▶ Exercise description: For the word "dashed", report how many lines of the records below contain it, and nothing more.

▶ Extracted data:
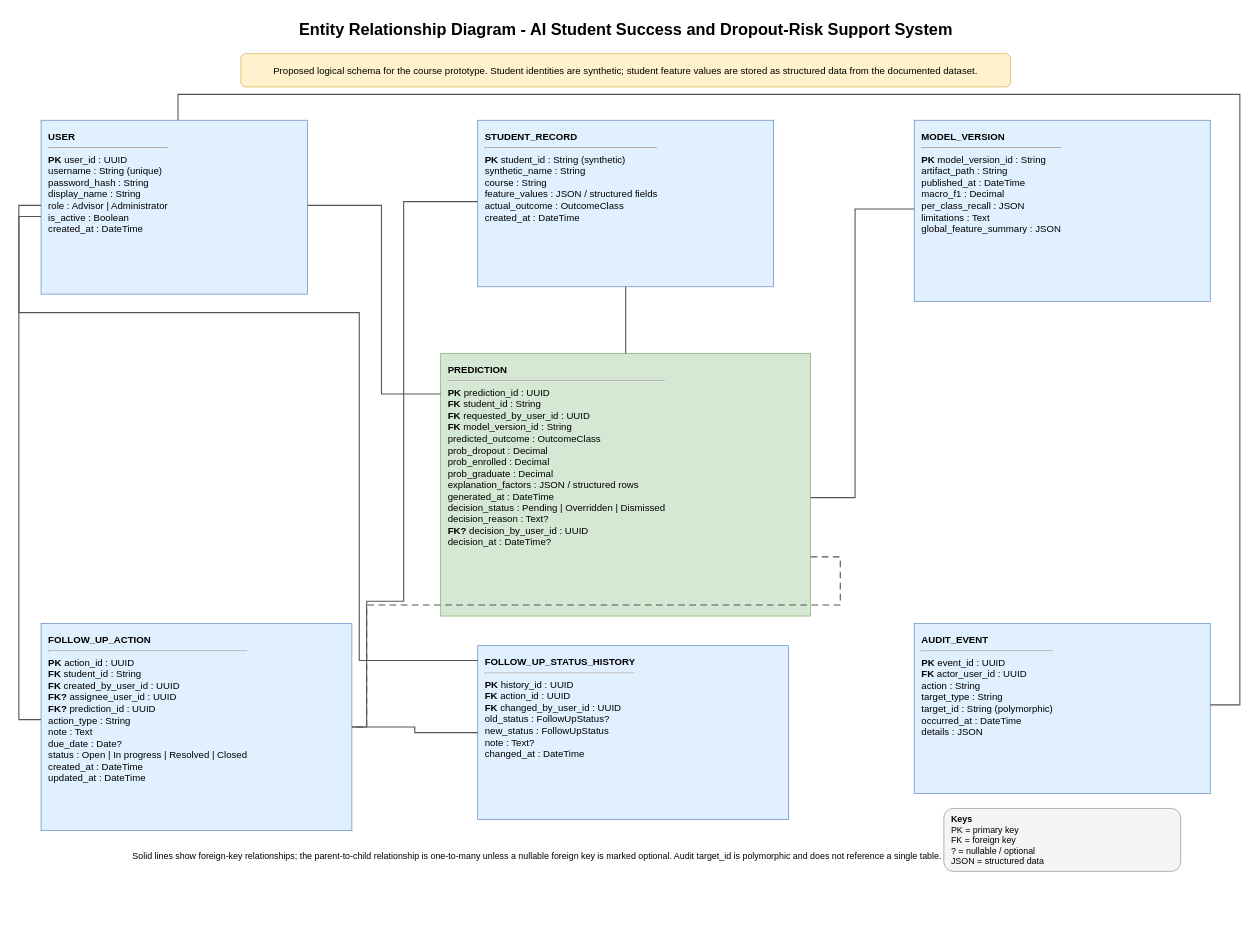
zeinalmajaly/SE-GP02 keeps this draw.io diagram as uml/erd.drawio. Above is the earlier version. Source tidied: cells renumbered, new cells numbered last; positions are measured from the earlier drawing's top-left corner, leaving out a move shared by most shapes. Both pictures are drawn from the tidied source at 74%, with x=0, y=0 at pixel (18, 13).
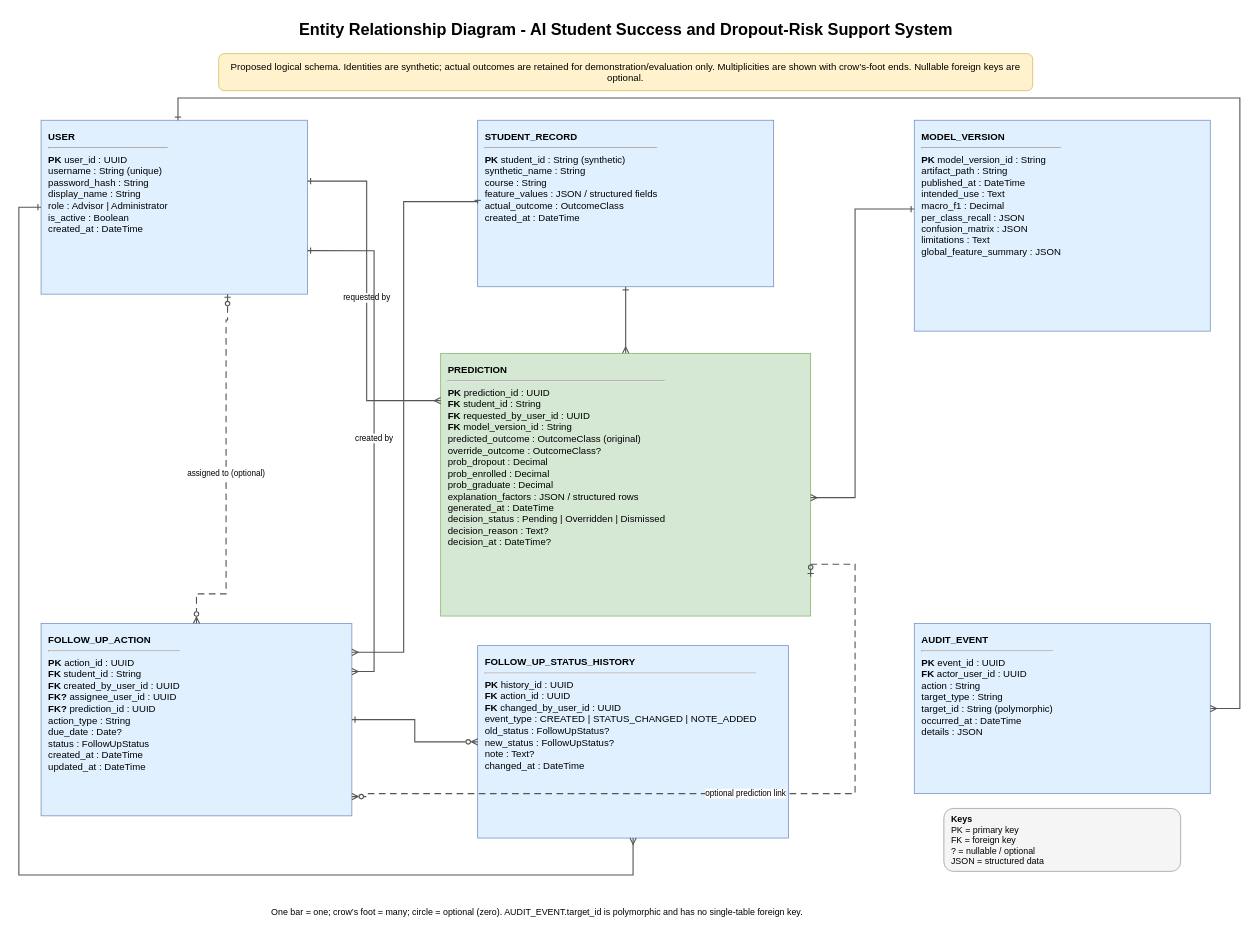
The same diagram, later.

Commit message (it also covers changes not shown here):
erd and class diagrams/renders fixing

Unchanged cells that the change refers to:
```xml
<mxCell id="4" value="&lt;b&gt;USER&lt;/b&gt;&lt;hr/&gt;&lt;b&gt;PK&lt;/b&gt; user_id : UUID&lt;br/&gt;username : String (unique)&lt;br/&gt;password_hash : String&lt;br/&gt;display_name : String&lt;br/&gt;role : Advisor | Administrator&lt;br/&gt;is_active : Boolean&lt;br/&gt;created_at : DateTime" style="rounded=0;whiteSpace=wrap;html=1;fillColor=#e1f0ff;strokeColor=#6c8ebf;fontSize=13;align=left;verticalAlign=top;spacing=10;" parent="1" vertex="1">
  <mxGeometry x="30" y="145" width="360" height="235" as="geometry" />
</mxCell>
<mxCell id="5" value="&lt;b&gt;STUDENT_RECORD&lt;/b&gt;&lt;hr/&gt;&lt;b&gt;PK&lt;/b&gt; student_id : String (synthetic)&lt;br/&gt;synthetic_name : String&lt;br/&gt;course : String&lt;br/&gt;feature_values : JSON / structured fields&lt;br/&gt;actual_outcome : OutcomeClass&lt;br/&gt;created_at : DateTime" style="rounded=0;whiteSpace=wrap;html=1;fillColor=#e1f0ff;strokeColor=#6c8ebf;fontSize=13;align=left;verticalAlign=top;spacing=10;" parent="1" vertex="1">
  <mxGeometry x="620" y="145" width="400" height="225" as="geometry" />
</mxCell>
<mxCell id="10" value="&lt;b&gt;AUDIT_EVENT&lt;/b&gt;&lt;hr/&gt;&lt;b&gt;PK&lt;/b&gt; event_id : UUID&lt;br/&gt;&lt;b&gt;FK&lt;/b&gt; actor_user_id : UUID&lt;br/&gt;action : String&lt;br/&gt;target_type : String&lt;br/&gt;target_id : String (polymorphic)&lt;br/&gt;occurred_at : DateTime&lt;br/&gt;details : JSON" style="rounded=0;whiteSpace=wrap;html=1;fillColor=#e1f0ff;strokeColor=#6c8ebf;fontSize=13;align=left;verticalAlign=top;spacing=10;" parent="1" vertex="1">
  <mxGeometry x="1210" y="825" width="400" height="230" as="geometry" />
</mxCell>
```

The edit, as a diff of the source:
```diff
@@
-    <mxCell id="3" value="Proposed logical schema for the course prototype. Student identities are synthetic; student feature values are stored as structured data from the documented dataset." style="rounded=1;whiteSpace=wrap;html=1;fillColor=#fff2cc;strokeColor=#d6b656;fontSize=13;" parent="1" vertex="1">
-      <mxGeometry x="300" y="55" width="1040" height="45" as="geometry" />
+    <mxCell id="3" value="Proposed logical schema. Identities are synthetic; actual outcomes are retained for demonstration/evaluation only. Multiplicities are shown with crow’s-foot ends. Nullable foreign keys are optional." style="rounded=1;whiteSpace=wrap;html=1;fillColor=#fff2cc;strokeColor=#d6b656;fontSize=13;" parent="1" vertex="1">
+      <mxGeometry x="270" y="55" width="1100" height="50" as="geometry" />
     </mxCell>
@@
-    <mxCell id="6" value="&lt;b&gt;MODEL_VERSION&lt;/b&gt;&lt;hr/&gt;&lt;b&gt;PK&lt;/b&gt; model_version_id : String&lt;br/&gt;artifact_path : String&lt;br/&gt;published_at : DateTime&lt;br/&gt;macro_f1 : Decimal&lt;br/&gt;per_class_recall : JSON&lt;br/&gt;limitations : Text&lt;br/&gt;global_feature_summary : JSON" style="rounded=0;whiteSpace=wrap;html=1;fillColor=#e1f0ff;strokeColor=#6c8ebf;fontSize=13;align=left;verticalAlign=top;spacing=10;" parent="1" vertex="1">
-      <mxGeometry x="1210" y="145" width="400" height="245" as="geometry" />
+    <mxCell id="6" value="&lt;b&gt;MODEL_VERSION&lt;/b&gt;&lt;hr/&gt;&lt;b&gt;PK&lt;/b&gt; model_version_id : String&lt;br/&gt;artifact_path : String&lt;br/&gt;published_at : DateTime&lt;br/&gt;intended_use : Text&lt;br/&gt;macro_f1 : Decimal&lt;br/&gt;per_class_recall : JSON&lt;br/&gt;confusion_matrix : JSON&lt;br/&gt;limitations : Text&lt;br/&gt;global_feature_summary : JSON" style="rounded=0;whiteSpace=wrap;html=1;fillColor=#e1f0ff;strokeColor=#6c8ebf;fontSize=13;align=left;verticalAlign=top;spacing=10;" parent="1" vertex="1">
+      <mxGeometry x="1210" y="145" width="400" height="285" as="geometry" />
     </mxCell>
-    <mxCell id="7" value="&lt;b&gt;PREDICTION&lt;/b&gt;&lt;hr/&gt;&lt;b&gt;PK&lt;/b&gt; prediction_id : UUID&lt;br/&gt;&lt;b&gt;FK&lt;/b&gt; student_id : String&lt;br/&gt;&lt;b&gt;FK&lt;/b&gt; requested_by_user_id : UUID&lt;br/&gt;&lt;b&gt;FK&lt;/b&gt; model_version_id : String&lt;br/&gt;predicted_outcome : OutcomeClass&lt;br/&gt;prob_dropout : Decimal&lt;br/&gt;prob_enrolled : Decimal&lt;br/&gt;prob_graduate : Decimal&lt;br/&gt;explanation_factors : JSON / structured rows&lt;br/&gt;generated_at : DateTime&lt;br/&gt;decision_status : Pending | Overridden | Dismissed&lt;br/&gt;decision_reason : Text?&lt;br/&gt;&lt;b&gt;FK?&lt;/b&gt; decision_by_user_id : UUID&lt;br/&gt;decision_at : DateTime?" style="rounded=0;whiteSpace=wrap;html=1;fillColor=#d5e8d4;strokeColor=#82b366;fontSize=13;align=left;verticalAlign=top;spacing=10;" parent="1" vertex="1">
+    <mxCell id="7" value="&lt;b&gt;PREDICTION&lt;/b&gt;&lt;hr/&gt;&lt;b&gt;PK&lt;/b&gt; prediction_id : UUID&lt;br/&gt;&lt;b&gt;FK&lt;/b&gt; student_id : String&lt;br/&gt;&lt;b&gt;FK&lt;/b&gt; requested_by_user_id : UUID&lt;br/&gt;&lt;b&gt;FK&lt;/b&gt; model_version_id : String&lt;br/&gt;predicted_outcome : OutcomeClass (original)&lt;br/&gt;override_outcome : OutcomeClass?&lt;br/&gt;prob_dropout : Decimal&lt;br/&gt;prob_enrolled : Decimal&lt;br/&gt;prob_graduate : Decimal&lt;br/&gt;explanation_factors : JSON / structured rows&lt;br/&gt;generated_at : DateTime&lt;br/&gt;decision_status : Pending | Overridden | Dismissed&lt;br/&gt;decision_reason : Text?&lt;br/&gt;decision_at : DateTime?" style="rounded=0;whiteSpace=wrap;html=1;fillColor=#d5e8d4;strokeColor=#82b366;fontSize=13;align=left;verticalAlign=top;spacing=10;" parent="1" vertex="1">
       <mxGeometry x="570" y="460" width="500" height="355" as="geometry" />
     </mxCell>
-    <mxCell id="8" value="&lt;b&gt;FOLLOW_UP_ACTION&lt;/b&gt;&lt;hr/&gt;&lt;b&gt;PK&lt;/b&gt; action_id : UUID&lt;br/&gt;&lt;b&gt;FK&lt;/b&gt; student_id : String&lt;br/&gt;&lt;b&gt;FK&lt;/b&gt; created_by_user_id : UUID&lt;br/&gt;&lt;b&gt;FK?&lt;/b&gt; assignee_user_id : UUID&lt;br/&gt;&lt;b&gt;FK?&lt;/b&gt; prediction_id : UUID&lt;br/&gt;action_type : String&lt;br/&gt;note : Text&lt;br/&gt;due_date : Date?&lt;br/&gt;status : Open | In progress | Resolved | Closed&lt;br/&gt;created_at : DateTime&lt;br/&gt;updated_at : DateTime" style="rounded=0;whiteSpace=wrap;html=1;fillColor=#e1f0ff;strokeColor=#6c8ebf;fontSize=13;align=left;verticalAlign=top;spacing=10;" parent="1" vertex="1">
-      <mxGeometry x="30" y="825" width="420" height="280" as="geometry" />
+    <mxCell id="8" value="&lt;b&gt;FOLLOW_UP_ACTION&lt;/b&gt;&lt;hr/&gt;&lt;b&gt;PK&lt;/b&gt; action_id : UUID&lt;br/&gt;&lt;b&gt;FK&lt;/b&gt; student_id : String&lt;br/&gt;&lt;b&gt;FK&lt;/b&gt; created_by_user_id : UUID&lt;br/&gt;&lt;b&gt;FK?&lt;/b&gt; assignee_user_id : UUID&lt;br/&gt;&lt;b&gt;FK?&lt;/b&gt; prediction_id : UUID&lt;br/&gt;action_type : String&lt;br/&gt;due_date : Date?&lt;br/&gt;status : FollowUpStatus&lt;br/&gt;created_at : DateTime&lt;br/&gt;updated_at : DateTime" style="rounded=0;whiteSpace=wrap;html=1;fillColor=#e1f0ff;strokeColor=#6c8ebf;fontSize=13;align=left;verticalAlign=top;spacing=10;" parent="1" vertex="1">
+      <mxGeometry x="30" y="825" width="420" height="260" as="geometry" />
     </mxCell>
-    <mxCell id="9" value="&lt;b&gt;FOLLOW_UP_STATUS_HISTORY&lt;/b&gt;&lt;hr/&gt;&lt;b&gt;PK&lt;/b&gt; history_id : UUID&lt;br/&gt;&lt;b&gt;FK&lt;/b&gt; action_id : UUID&lt;br/&gt;&lt;b&gt;FK&lt;/b&gt; changed_by_user_id : UUID&lt;br/&gt;old_status : FollowUpStatus?&lt;br/&gt;new_status : FollowUpStatus&lt;br/&gt;note : Text?&lt;br/&gt;changed_at : DateTime" style="rounded=0;whiteSpace=wrap;html=1;fillColor=#e1f0ff;strokeColor=#6c8ebf;fontSize=13;align=left;verticalAlign=top;spacing=10;" parent="1" vertex="1">
-      <mxGeometry x="620" y="855" width="420" height="235" as="geometry" />
+    <mxCell id="9" value="&lt;b&gt;FOLLOW_UP_STATUS_HISTORY&lt;/b&gt;&lt;hr/&gt;&lt;b&gt;PK&lt;/b&gt; history_id : UUID&lt;br/&gt;&lt;b&gt;FK&lt;/b&gt; action_id : UUID&lt;br/&gt;&lt;b&gt;FK&lt;/b&gt; changed_by_user_id : UUID&lt;br/&gt;event_type : CREATED | STATUS_CHANGED | NOTE_ADDED&lt;br/&gt;old_status : FollowUpStatus?&lt;br/&gt;new_status : FollowUpStatus?&lt;br/&gt;note : Text?&lt;br/&gt;changed_at : DateTime" style="rounded=0;whiteSpace=wrap;html=1;fillColor=#e1f0ff;strokeColor=#6c8ebf;fontSize=13;align=left;verticalAlign=top;spacing=10;" parent="1" vertex="1">
+      <mxGeometry x="620" y="855" width="420" height="260" as="geometry" />
     </mxCell>
@@
-    <mxCell id="11" style="edgeStyle=orthogonalEdgeStyle;rounded=0;jettySize=auto;html=1;endArrow=none;startArrow=none;strokeWidth=1.5;strokeColor=#555555;" parent="1" edge="1" source="4" target="7">
+    <mxCell id="11" value="requested by" style="edgeStyle=orthogonalEdgeStyle;rounded=0;jettySize=auto;html=1;startArrow=ERone;startFill=0;endArrow=ERmany;endFill=0;strokeWidth=1.5;strokeColor=#555555;exitX=1;exitY=0.35;entryX=0;entryY=0.18;" parent="1" edge="1" source="4" target="7">
       <mxGeometry relative="1" as="geometry">
         <Array as="points">
-          <mxPoint x="490" y="260" />
-          <mxPoint x="490" y="515" />
+          <mxPoint x="470" y="227" />
+          <mxPoint x="470" y="524" />
         </Array>
       </mxGeometry>
     </mxCell>
-    <mxCell id="12" style="edgeStyle=orthogonalEdgeStyle;rounded=0;jettySize=auto;html=1;endArrow=none;startArrow=none;strokeWidth=1.5;strokeColor=#555555;" parent="1" edge="1" source="5" target="7">
+    <mxCell id="12" style="edgeStyle=orthogonalEdgeStyle;rounded=0;jettySize=auto;html=1;startArrow=ERone;startFill=0;endArrow=ERmany;endFill=0;strokeWidth=1.5;strokeColor=#555555;" parent="1" edge="1" source="5" target="7">
       <mxGeometry relative="1" as="geometry" />
     </mxCell>
-    <mxCell id="13" style="edgeStyle=orthogonalEdgeStyle;rounded=0;jettySize=auto;html=1;endArrow=none;startArrow=none;strokeWidth=1.5;strokeColor=#555555;" parent="1" edge="1" source="6" target="7">
+    <mxCell id="13" style="edgeStyle=orthogonalEdgeStyle;rounded=0;jettySize=auto;html=1;startArrow=ERone;startFill=0;endArrow=ERmany;endFill=0;strokeWidth=1.5;strokeColor=#555555;" parent="1" edge="1" source="6" target="7">
       <mxGeometry relative="1" as="geometry">
         <Array as="points">
           <mxPoint x="1130" y="265" />
           <mxPoint x="1130" y="655" />
         </Array>
       </mxGeometry>
     </mxCell>
-    <mxCell id="14" style="edgeStyle=orthogonalEdgeStyle;rounded=0;jettySize=auto;html=1;endArrow=none;startArrow=none;strokeWidth=1.5;strokeColor=#555555;" parent="1" edge="1" source="4" target="8">
+    <mxCell id="14" value="created by" style="edgeStyle=orthogonalEdgeStyle;rounded=0;jettySize=auto;html=1;startArrow=ERone;startFill=0;endArrow=ERmany;endFill=0;strokeWidth=1.5;strokeColor=#555555;exitX=1;exitY=0.75;entryX=1;entryY=0.25;" parent="1" edge="1" source="4" target="8">
       <mxGeometry relative="1" as="geometry">
         <Array as="points">
-          <mxPoint y="260" />
-          <mxPoint y="955" />
+          <mxPoint x="480" y="321" />
+          <mxPoint x="480" y="890" />
         </Array>
       </mxGeometry>
     </mxCell>
-    <mxCell id="15" style="edgeStyle=orthogonalEdgeStyle;rounded=0;jettySize=auto;html=1;endArrow=none;startArrow=none;strokeWidth=1.5;strokeColor=#555555;" parent="1" edge="1" source="5" target="8">
+    <mxCell id="15" style="edgeStyle=orthogonalEdgeStyle;rounded=0;jettySize=auto;html=1;startArrow=ERone;startFill=0;endArrow=ERmany;endFill=0;strokeWidth=1.5;strokeColor=#555555;exitX=0;exitY=0.5;entryX=1;entryY=0.15;" parent="1" edge="1" source="5" target="8">
       <mxGeometry relative="1" as="geometry">
         <Array as="points">
           <mxPoint x="520" y="255" />
-          <mxPoint x="520" y="795" />
-          <mxPoint x="470" y="795" />
+          <mxPoint x="520" y="864" />
         </Array>
       </mxGeometry>
     </mxCell>
-    <mxCell id="16" style="edgeStyle=orthogonalEdgeStyle;rounded=0;jettySize=auto;html=1;endArrow=none;startArrow=none;strokeWidth=1.5;strokeColor=#555555;dashed=1;dashPattern=6 4;" parent="1" edge="1" source="7" target="8">
+    <mxCell id="16" value="optional prediction link" style="edgeStyle=orthogonalEdgeStyle;rounded=0;jettySize=auto;html=1;startArrow=ERzeroToOne;startFill=0;endArrow=ERzeroToMany;endFill=0;strokeWidth=1.5;strokeColor=#555555;dashed=1;dashPattern=6 4;exitX=1;exitY=0.85;entryX=1;entryY=0.9;" parent="1" edge="1" source="7" target="8">
       <mxGeometry relative="1" as="geometry">
         <Array as="points">
-          <mxPoint x="1110" y="735" />
-          <mxPoint x="1110" y="800" />
-          <mxPoint x="470" y="800" />
+          <mxPoint x="1130" y="745" />
+          <mxPoint x="1130" y="1055" />
+          <mxPoint x="470" y="1055" />
         </Array>
       </mxGeometry>
     </mxCell>
-    <mxCell id="17" style="edgeStyle=orthogonalEdgeStyle;rounded=0;jettySize=auto;html=1;endArrow=none;startArrow=none;strokeWidth=1.5;strokeColor=#555555;" parent="1" edge="1" source="8" target="9">
+    <mxCell id="17" style="edgeStyle=orthogonalEdgeStyle;rounded=0;jettySize=auto;html=1;startArrow=ERone;startFill=0;endArrow=ERzeroToMany;endFill=0;strokeWidth=1.5;strokeColor=#555555;" parent="1" edge="1" source="8" target="9">
       <mxGeometry relative="1" as="geometry" />
     </mxCell>
-    <mxCell id="18" style="edgeStyle=orthogonalEdgeStyle;rounded=0;jettySize=auto;html=1;endArrow=none;startArrow=none;strokeWidth=1.5;strokeColor=#555555;" parent="1" edge="1" source="4" target="10">
+    <mxCell id="18" style="edgeStyle=orthogonalEdgeStyle;rounded=0;jettySize=auto;html=1;startArrow=ERone;startFill=0;endArrow=ERmany;endFill=0;strokeWidth=1.5;strokeColor=#555555;" parent="1" edge="1" source="4" target="10">
       <mxGeometry relative="1" as="geometry">
         <Array as="points">
-          <mxPoint x="215" y="110" />
-          <mxPoint x="1650" y="110" />
-          <mxPoint x="1650" y="935" />
+          <mxPoint x="215" y="115" />
+          <mxPoint x="1650" y="115" />
+          <mxPoint x="1650" y="940" />
         </Array>
       </mxGeometry>
     </mxCell>
-    <mxCell id="19" style="edgeStyle=orthogonalEdgeStyle;rounded=0;jettySize=auto;html=1;endArrow=none;startArrow=none;strokeWidth=1.5;strokeColor=#555555;" parent="1" edge="1" source="4" target="9">
+    <mxCell id="19" style="edgeStyle=orthogonalEdgeStyle;rounded=0;jettySize=auto;html=1;startArrow=ERone;startFill=0;endArrow=ERmany;endFill=0;strokeWidth=1.5;strokeColor=#555555;exitX=0;exitY=0.5;entryX=0.5;entryY=1;" parent="1" edge="1" source="4" target="9">
       <mxGeometry relative="1" as="geometry">
         <Array as="points">
-          <mxPoint y="275" />
-          <mxPoint y="405" />
-          <mxPoint x="460" y="405" />
-          <mxPoint x="460" y="875" />
+          <mxPoint y="262" />
+          <mxPoint y="1165" />
+          <mxPoint x="830" y="1165" />
         </Array>
       </mxGeometry>
     </mxCell>
+    <mxCell id="22" value="assigned to (optional)" style="edgeStyle=orthogonalEdgeStyle;rounded=0;jettySize=auto;html=1;startArrow=ERzeroToOne;startFill=0;endArrow=ERzeroToMany;endFill=0;strokeWidth=1.5;strokeColor=#555555;dashed=1;dashPattern=6 4;exitX=0.7;exitY=1;entryX=0.5;entryY=0;" parent="1" edge="1" source="4" target="8">
+      <mxGeometry relative="1" as="geometry">
+        <Array as="points">
+          <mxPoint x="280" y="415" />
+          <mxPoint x="280" y="785" />
+        </Array>
+      </mxGeometry>
+    </mxCell>
@@
-    <mxCell id="21" value="Solid lines show foreign-key relationships; the parent-to-child relationship is one-to-many unless a nullable foreign key is marked optional. Audit target_id is polymorphic and does not reference a single table." style="text;html=1;align=center;verticalAlign=middle;fontSize=12;" parent="1" vertex="1">
-      <mxGeometry x="250" y="1120" width="900" height="40" as="geometry" />
+    <mxCell id="21" value="One bar = one; crow’s foot = many; circle = optional (zero). AUDIT_EVENT.target_id is polymorphic and has no single-table foreign key." style="text;html=1;align=center;verticalAlign=middle;fontSize=12;" parent="1" vertex="1">
+      <mxGeometry x="250" y="1195" width="900" height="40" as="geometry" />
     </mxCell>
```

▶ Solution for this exercise: 3